The Smith Tower stands in the Seattle skyline like a classic well-tailored suit that never goes out of style. Be sure to visit the 35th floor Observation Deck to see Bainbridge Island and beyond.

In need of some uncontrolled laughs and general zaniness? Look no further than Archie McPhee in the Wallingford neighborhood. Goth cats, racing sloths and rubber chickens of all sizes. (Some members of the Colorful Cities team have had a rubber chicken in the fridge for 15+ years. Nothing odd about that, now is there?!)


Holy Moly! At the center of the Amazon campus, located in the South Lake Union neighborhood, sit three spectacular glass and steel Spheres filled with lush tropical plantings. Quite an amazing site on a dark and damp winter day! Although these are workspaces for employees, free public tours are available via appointment.

A day trip adventure is included in most Colorful Cities books and thus it was added to Colorful Seattle as well. Many unique Pacific Northwest options abound within an hour or so – diverse bodies of water or mountain ranges, but we chose one of the many amazing islands that are the pathway to the Pacific Ocean.

Whidbey Island is easily accessible by ferry just north of the city. Drive up the island, stopping at beaches and quaint towns. At the top find Deception Pass State Park with exceptional hikes, massive cedar trees, and a breathtaking bridge connecting Whidbey to Fidalgo Island. Don’t forget to eat some mussels in Coupeville on beautiful Penn Cove.

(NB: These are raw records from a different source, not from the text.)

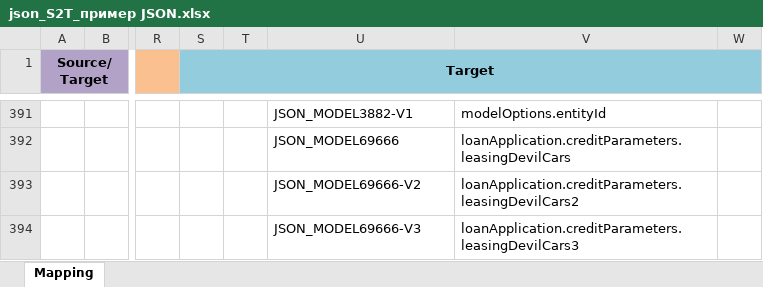
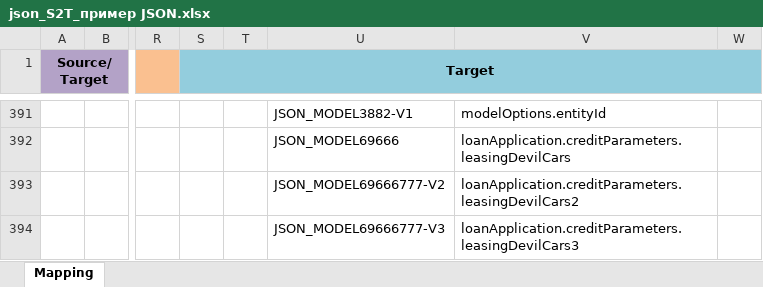
Before and after one commit to Cheburator2023/project7dat, an Excel workbook: docs/s2t_task/s2t_files_examples/json_S2T_пример JSON.xlsx, sheet Mapping, drawn as a sheet; only a part is shown, gaps mark what is left out; values as stored, in another font and other column widths than the file's, no borders; the diff names each change by its address in the sheet, - before the commit and + after, or states it on an @@ line.

```diff
--- a/docs/s2t_task/s2t_files_examples/json_S2T_пример JSON.xlsx (sheet Mapping)
+++ b/docs/s2t_task/s2t_files_examples/json_S2T_пример JSON.xlsx (sheet Mapping)
-U393: JSON_MODEL69666-V2
+U393: JSON_MODEL69666777-V2
-U394: JSON_MODEL69666-V3
+U394: JSON_MODEL69666777-V3
```
Also changed, not shown: 10 other files.
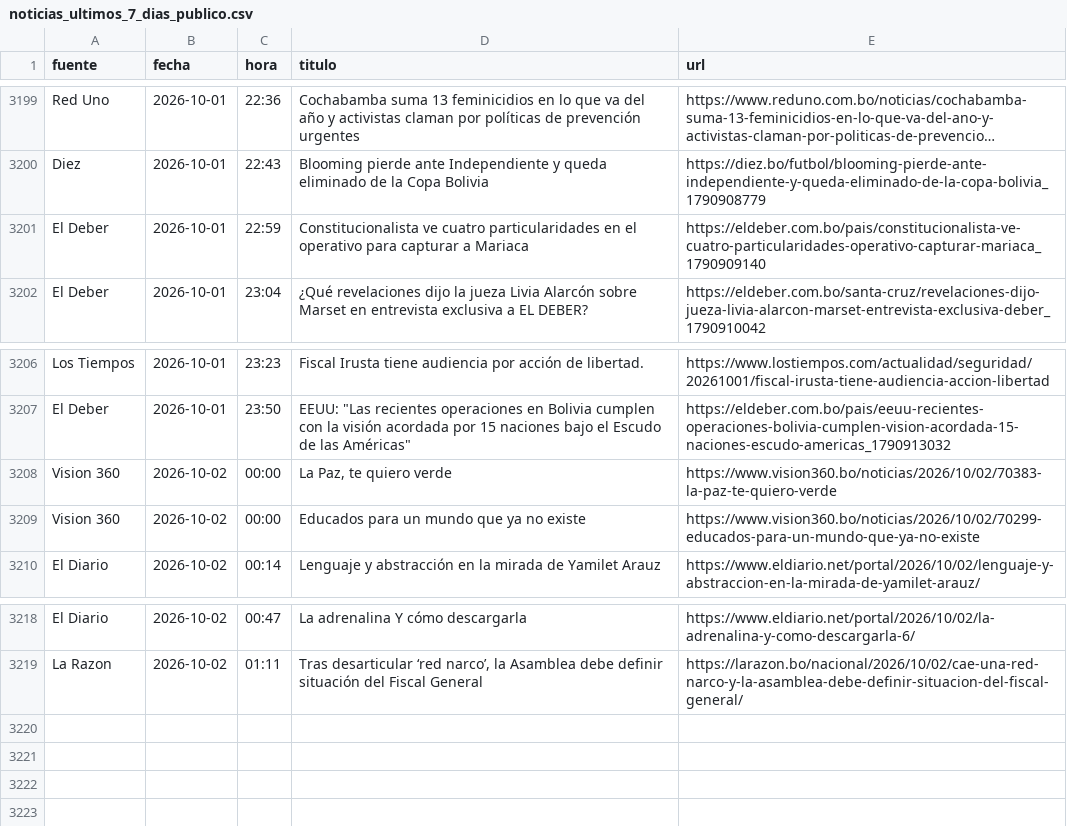
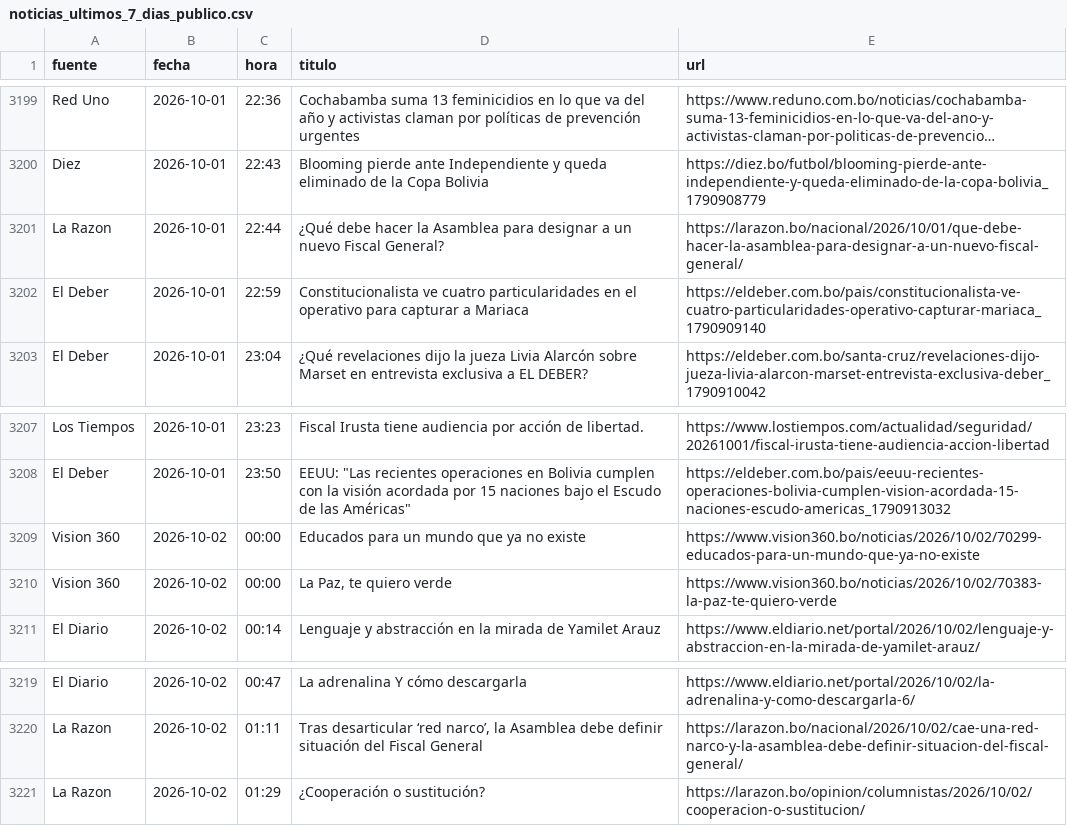
Before and after one commit to BohozX/Indices-de-Incertidumbre, a CSV file: noticias_ultimos_7_dias_publico.csv, drawn as a sheet; only a part is shown, gaps mark what is left out; long unchanged cells end in …; the diff names each change by its address in the sheet, - before the commit and + after, or states it on an @@ line.

```diff
--- a/noticias_ultimos_7_dias_publico.csv
+++ b/noticias_ultimos_7_dias_publico.csv
+row 3201: La Razon | 2026-10-01 | 22:44 | ¿Qué debe hacer la Asamblea para designar a un nuevo Fiscal General? | https://larazon.bo/nacional/2026/10/01/que-debe-hacer-la-asamblea-para-designar-a-un-nuevo-fiscal-general/
+row 3221: La Razon | 2026-10-02 | 01:29 | ¿Cooperación o sustitución? | https://larazon.bo/opinion/columnistas/2026/10/02/cooperacion-o-sustitucion/
```
Also changed, not shown: 1 other file.
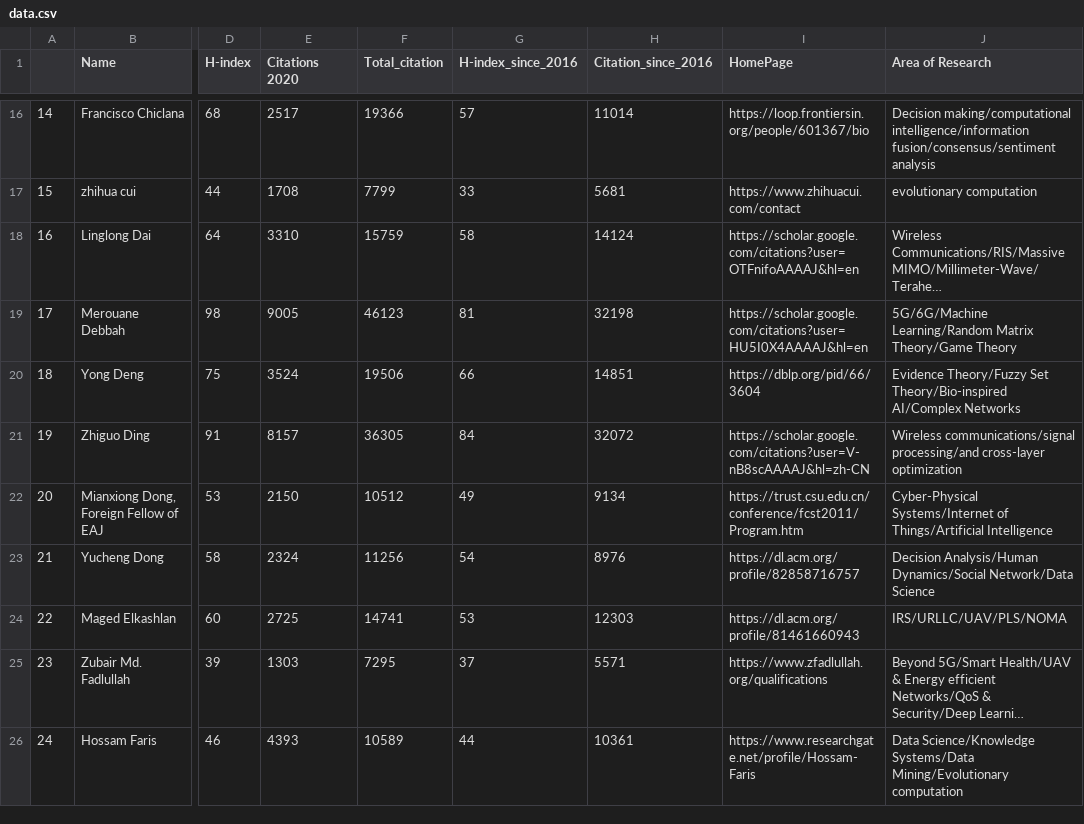
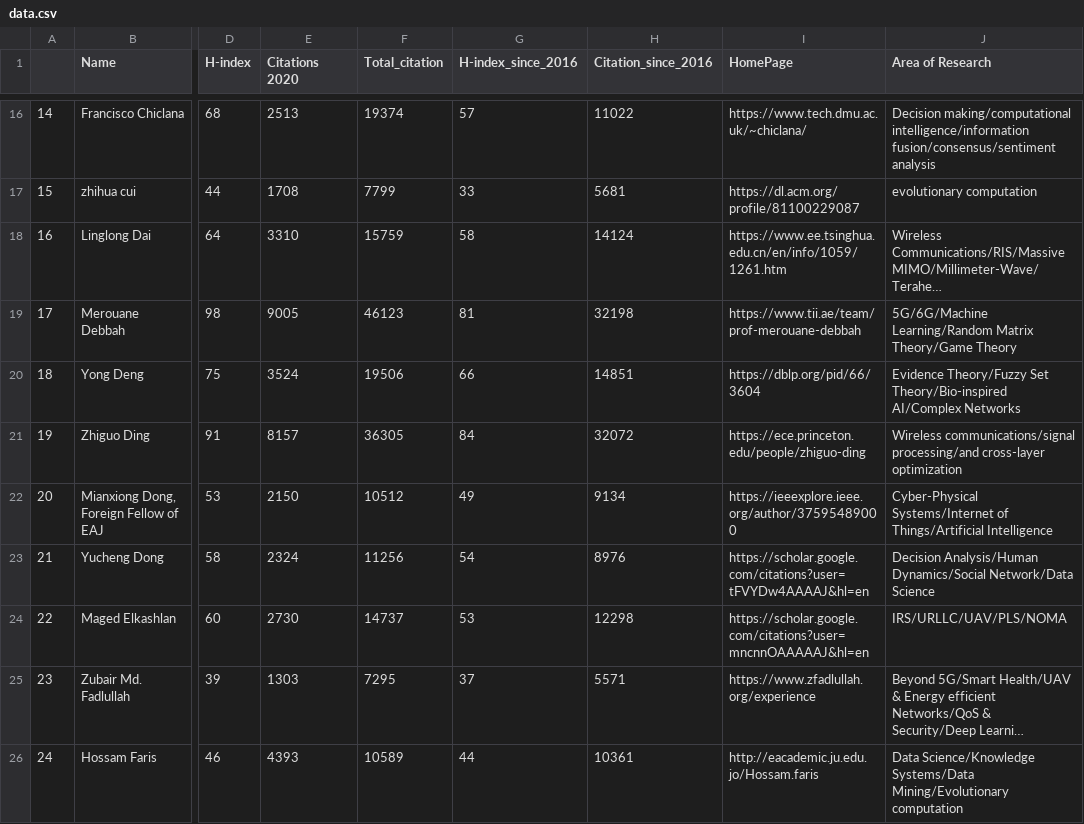
Before and after one commit to cryptogeekk/insights2techinfo, a CSV file: data.csv, drawn as a sheet; only a part is shown, gaps mark what is left out; long unchanged cells end in …; the diff covers the shown part only; the diff names each change by its address in the sheet, - before the commit and + after, or states it on an @@ line.

```diff
--- a/data.csv
+++ b/data.csv
-E16 (Citations 2020): 2517
+E16 (Citations 2020): 2513
-F16 (Total_citation): 19366
+F16 (Total_citation): 19374
-H16 (Citation_since_2016): 11014
+H16 (Citation_since_2016): 11022
-I16 (HomePage): https://loop.frontiersin.org/people/601367/bio
+I16 (HomePage): https://www.tech.dmu.ac.uk/~chiclana/
-I17 (HomePage): https://www.zhihuacui.com/contact
+I17 (HomePage): https://dl.acm.org/profile/81100229087
-I18 (HomePage): https://scholar.google.com/citations?user=OTFnifoAAAAJ&hl=en
+I18 (HomePage): https://www.ee.tsinghua.edu.cn/en/info/1059/1261.htm
-I19 (HomePage): https://scholar.google.com/citations?user=HU5I0X4AAAAJ&hl=en
+I19 (HomePage): https://www.tii.ae/team/prof-merouane-debbah
-I21 (HomePage): https://scholar.google.com/citations?user=V-nB8scAAAAJ&hl=zh-CN
+I21 (HomePage): https://ece.princeton.edu/people/zhiguo-ding
-I22 (HomePage): https://trust.csu.edu.cn/conference/fcst2011/Program.htm
+I22 (HomePage): https://ieeexplore.ieee.org/author/37595489000
-I23 (HomePage): https://dl.acm.org/profile/82858716757
+I23 (HomePage): https://scholar.google.com/citations?user=tFVYDw4AAAAJ&hl=en
-E24 (Citations 2020): 2725
+E24 (Citations 2020): 2730
-F24 (Total_citation): 14741
+F24 (Total_citation): 14737
-H24 (Citation_since_2016): 12303
+H24 (Citation_since_2016): 12298
-I24 (HomePage): https://dl.acm.org/profile/81461660943
+I24 (HomePage): https://scholar.google.com/citations?user=mncnnOAAAAAJ&hl=en
-I25 (HomePage): https://www.zfadlullah.org/qualifications
+I25 (HomePage): https://www.zfadlullah.org/experience
-I26 (HomePage): https://www.researchgate.net/profile/Hossam-Faris
+I26 (HomePage): http://eacademic.ju.edu.jo/Hossam.faris
```
Also changed, not shown: 170 edited cells elsewhere in this file, 1 other file.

And don't forget for each copy of Colorful Seattle - Explore and Color purchased a donation is made to the Seattle Parks Foundation

Happy Exploring!